  • Last year we had the support of an educator who came from Fe y Alegría. She helped us. We had courses with her. It was nice to spend time with Professor Janet.
  • We worked on the issue of discrimination. Here we can’t see if you're black or wear the best clothes, nor do we see social classes. Here we’re all equal.
  • We talk about problems. We open our minds to problems in the world, what things would be good for the world and the earth, and what things would be bad for the earth.
  • For example, we learned that it’s bad to litter and deforest the land.
  • Responsibility.
  • Trust.
  • To value ourselves, to accept ourselves as we are.

Do you have many friends at school who are not in the Yachay Wasi?

  • [All] Yes, many.

Do you see any differences in their experiences?

  • Our friends down there are not as educated. They’re irresponsible; they get into gangs.
  • They don’t bathe.
  • They get into gangs and cause many problems.
  • Sometimes they don’t come to classes, which we could never do.

Is it difficult for you to live here?

  • [Many] No!
  • It's fun.
  • We share everything.

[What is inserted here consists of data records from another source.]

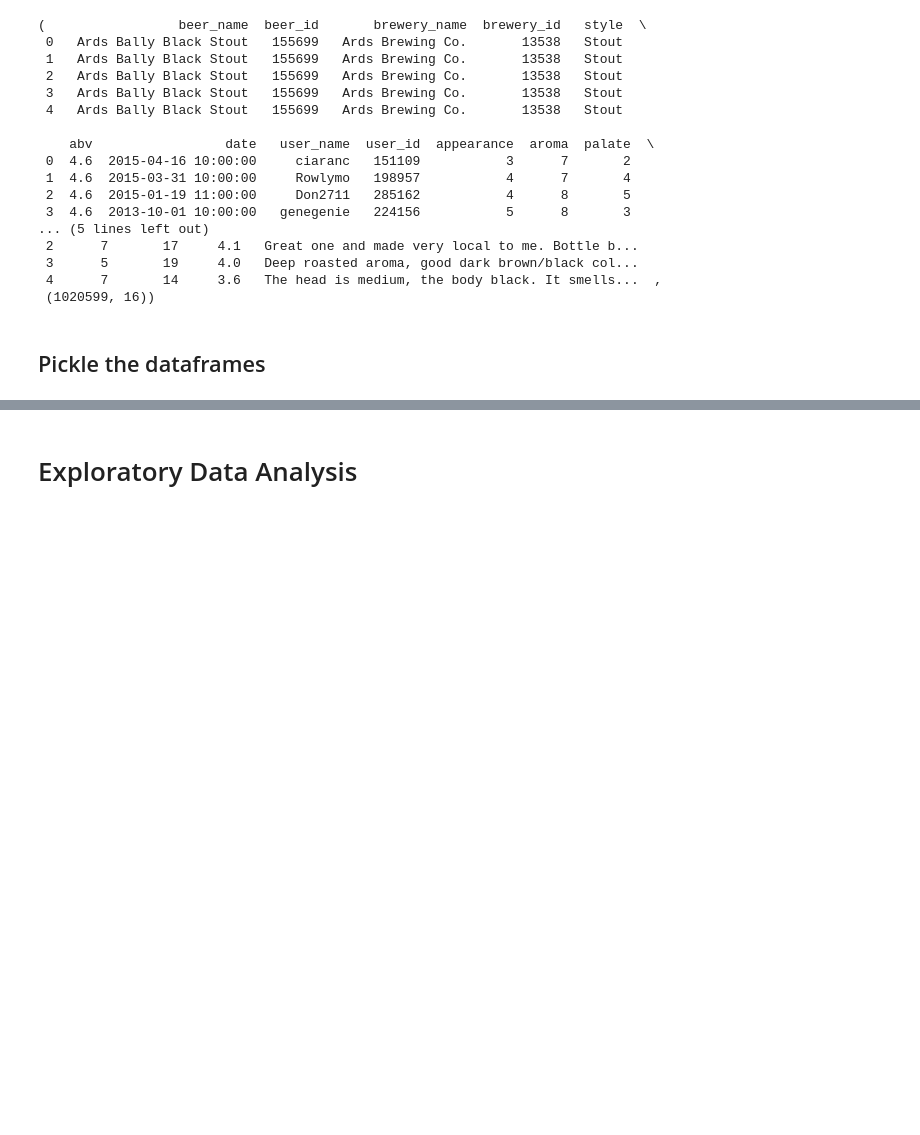
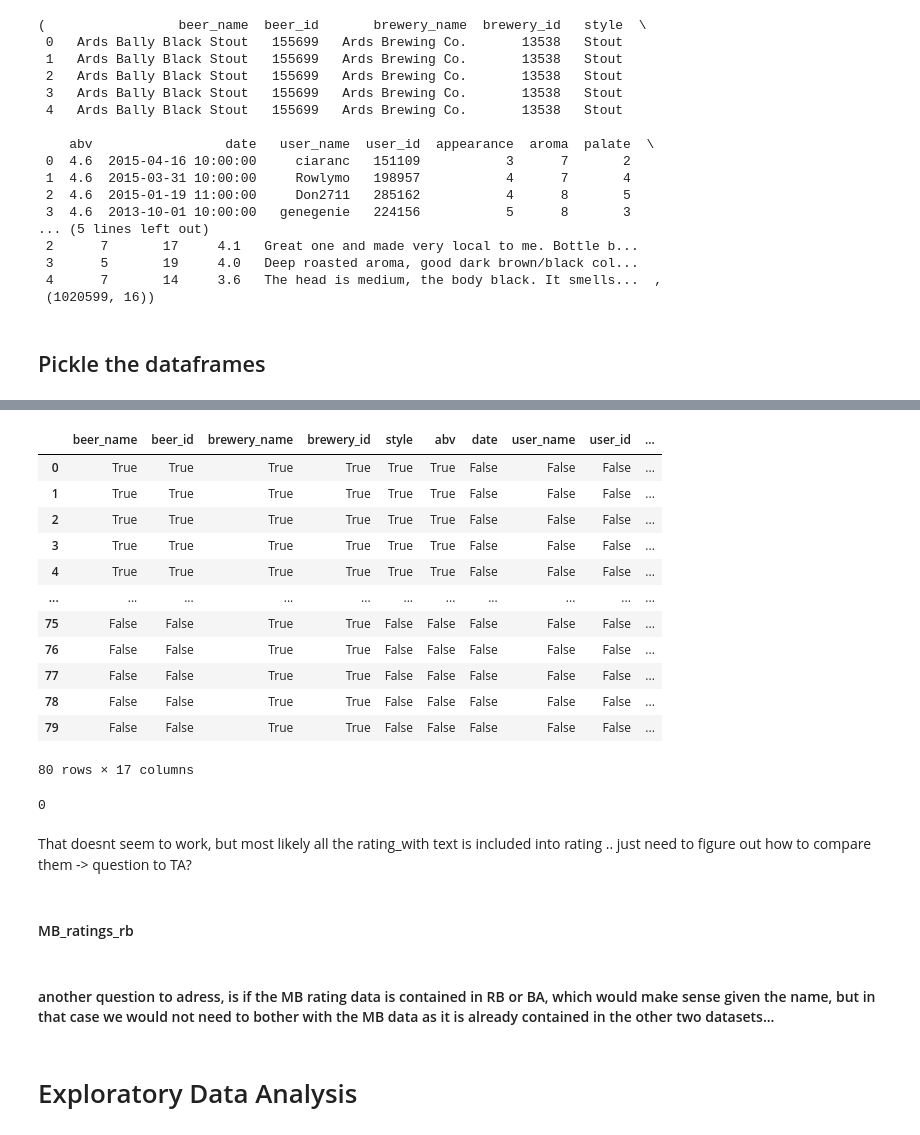
Before and after one commit to epfl-ada/ada-2023-project-adarescueteam, a Jupyter notebook: code/EDA_P1.ipynb, the cells around one changed output, grey strips where cells are left out. Drawn from its saved outputs; the diff is of its cells as text; code cells hidden in the pictures; blank space fills up the shorter version.

```diff
--- a/code/EDA_P1.ipynb
+++ b/code/EDA_P1.ipynb
@@ -685,0 +934,4 @@ with open('data_beers.pkl', 'wb') as file:
+# %%
+MB_ratings_with_text_ba = MB_ratings_with_text_ba.convert_dtypes(infer_objects=True, convert_string=True,
+      convert_integer=True, convert_boolean=True, convert_floating=True)
+MB_ratings_with_text_ba.dtypes
@@ -685,0 +959,12 @@ with open('data_beers.pkl', 'wb') as file:
+# %%
+MB_ratings_with_text_ba['review'] = MB_ratings_with_text_ba['review'].astype(bool)
+MB_ratings_ba['review'] = MB_ratings_ba['review'].astype(bool)
+
+MB_ratings_ba['date'] = pd.to_datetime(MB_ratings_ba['date'], errors='coerce')
+MB_ratings_with_text_ba['date'] = pd.to_datetime(MB_ratings_with_text_ba['date'], errors='coerce')
+
+MB_ratings_ba[['user_name', 'user_id', 'text']] = MB_ratings_ba[['user_name', 'user_id', 'text']].astype('string')
+MB_ratings_with_text_ba[['user_name', 'user_id', 'text']] = MB_ratings_with_text_ba[['user_name', 'user_id', 'text']].astype('string')
+
+MB_ratings_ba[['appearance', 'aroma', 'palate', 'taste', 'overall']] = MB_ratings_ba[['appearance', 'aroma', 'palate', 'taste', 'overall']].apply(pd.to_numeric, errors='coerce')
+MB_ratings_with_text_ba[['appearance', 'aroma', 'palate', 'taste', 'overall']] = MB_ratings_with_text_ba[['appearance', 'aroma', 'palate', 'taste', 'overall']].apply(pd.to_numeric, errors='coerce')
@@ -685,0 +993,26 @@ with open('data_beers.pkl', 'wb') as file:
+# %%
+MB_compare_ba = MB_ratings_with_text_ba.isin(MB_ratings_ba)
+MB_compare_ba.head(80)#, MB_compare_ba.shape
+# %% [output]
+|  | beer_name | beer_id | brewery_name | brewery_id | style | abv | date | user_name | user_id | ... |
+| 0 | True | True | True | True | True | True | False | False | False | ... |
+| 1 | True | True | True | True | True | True | False | False | False | ... |
+| 2 | True | True | True | True | True | True | False | False | False | ... |
+| 3 | True | True | True | True | True | True | False | False | False | ... |
+| 4 | True | True | True | True | True | True | False | False | False | ... |
+| ... | ... | ... | ... | ... | ... | ... | ... | ... | ... | ... |
+| 75 | False | False | True | True | False | False | False | False | False | ... |
+| 76 | False | False | True | True | False | False | False | False | False | ... |
+| 77 | False | False | True | True | False | False | False | False | False | ... |
+| 78 | False | False | True | True | False | False | False | False | False | ... |
+| 79 | False | False | True | True | False | False | False | False | False | ... |
+80 rows × 17 columns
+# %%
+MB_compare_ba.eq(True).all(axis=1).sum()
+# %% [output]
+0
+# %% [markdown]
+That doesnt seem to work, but most likely all the rating_with text is included into rating .. just need to figure out how to compare them
+-> question to TA?
+# %% [markdown]
+#### MB_ratings_rb
@@ -686,3 +1021,5 @@ with open('data_beers.pkl', 'wb') as file:
+# %% [markdown]
+#### another question to adress, is if the MB rating data is contained in RB or BA, which would make sense given the name, but in that case we would not need to bother with the MB data as it is already contained in the other two datasets...
 # %% [markdown]
 # Exploratory Data Analysis
 # %% [markdown]
```
Also changed, not shown: parts of 49 cells of this notebook.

Was it hard when you came here for the first time?

  • Yes, but with time, we got used to living here.

What are the hardest parts, or the things you don’t like so much? What would you change if you could?

  • Computers.
  • The court needs lights.
  • A shed.

Or, something at the school?

  • Cutting and making clothing.
  • Computer classes.
  • A chemistry lab.
  • Lockers.

Or the Yachay Wasi?

  • The chairs—some have broken legs.
  • The mattresses.

Thinking back, did you receive the Bono Juancito Pinto [a voucher for school-age children] in the past? How did you use the money?

  • School supplies.
  • Yes, things for school.
  • [Many] School supplies.
  • I spent it.
  • Attire.
  • Yes, clothes.

And now, thinking about the future, what you want to do when you graduate?

  • Study mathematics.
  • I'd like to be a football player, and study architecture.
  • I would like to be a computer scientist and study, or to be a doctor.
  • I'd like to be a politician or physical education teacher.
  • I'd like to be a tour guide, so I need to study many languages.
  • I'd like to be a teacher of chemistry and biology.
  • I'd like to be a doctor, and I would like to be a tourist to get to know different countries.
  • I'd like to major in agronomy and auto-mechanics.
  • I would like to study mechanics and auto-mechanics.
  • I would like a scholarship.

Is there anything else you would like to add? 

José Paucara: Was it clear about the heart? Community life, technology/production, and development. What, of all these, do you do?

  • In technology we have various media. Television, computers, radios.
  • We do carpentry and welding.
  • We all work at all of these.
  • There is also agriculture, with Professor Bartolo. We work with the bees. Ten of us do beekeeping. I've gone on Saturday to accompany him to see the bees.
  • We go to Waykuni on Wednesday and Saturday.
  • I was helping to fix the carts, and some were planting carrots, and others took care of other plants.
  • I was helping on the slopes, which are eroding.
  • We care for chickens and pigs.

Do you do work like that when you’re with your families?

  • [Many] Yes.
  • We help out with the harvest.
  • We plant and harvest coca.

Paucara: And what will they do with the little pigs? 

  • Those working on it will learn to make sausages. We have everything we need to do this. We have two little pigs: one we’re going to eat, and the other will be for the course. 
  • Twenty students chose to participate in the course. It's a bit difficult: you have to bathe them and give them food. But when you know the purpose, it’s good.
Opens in a new window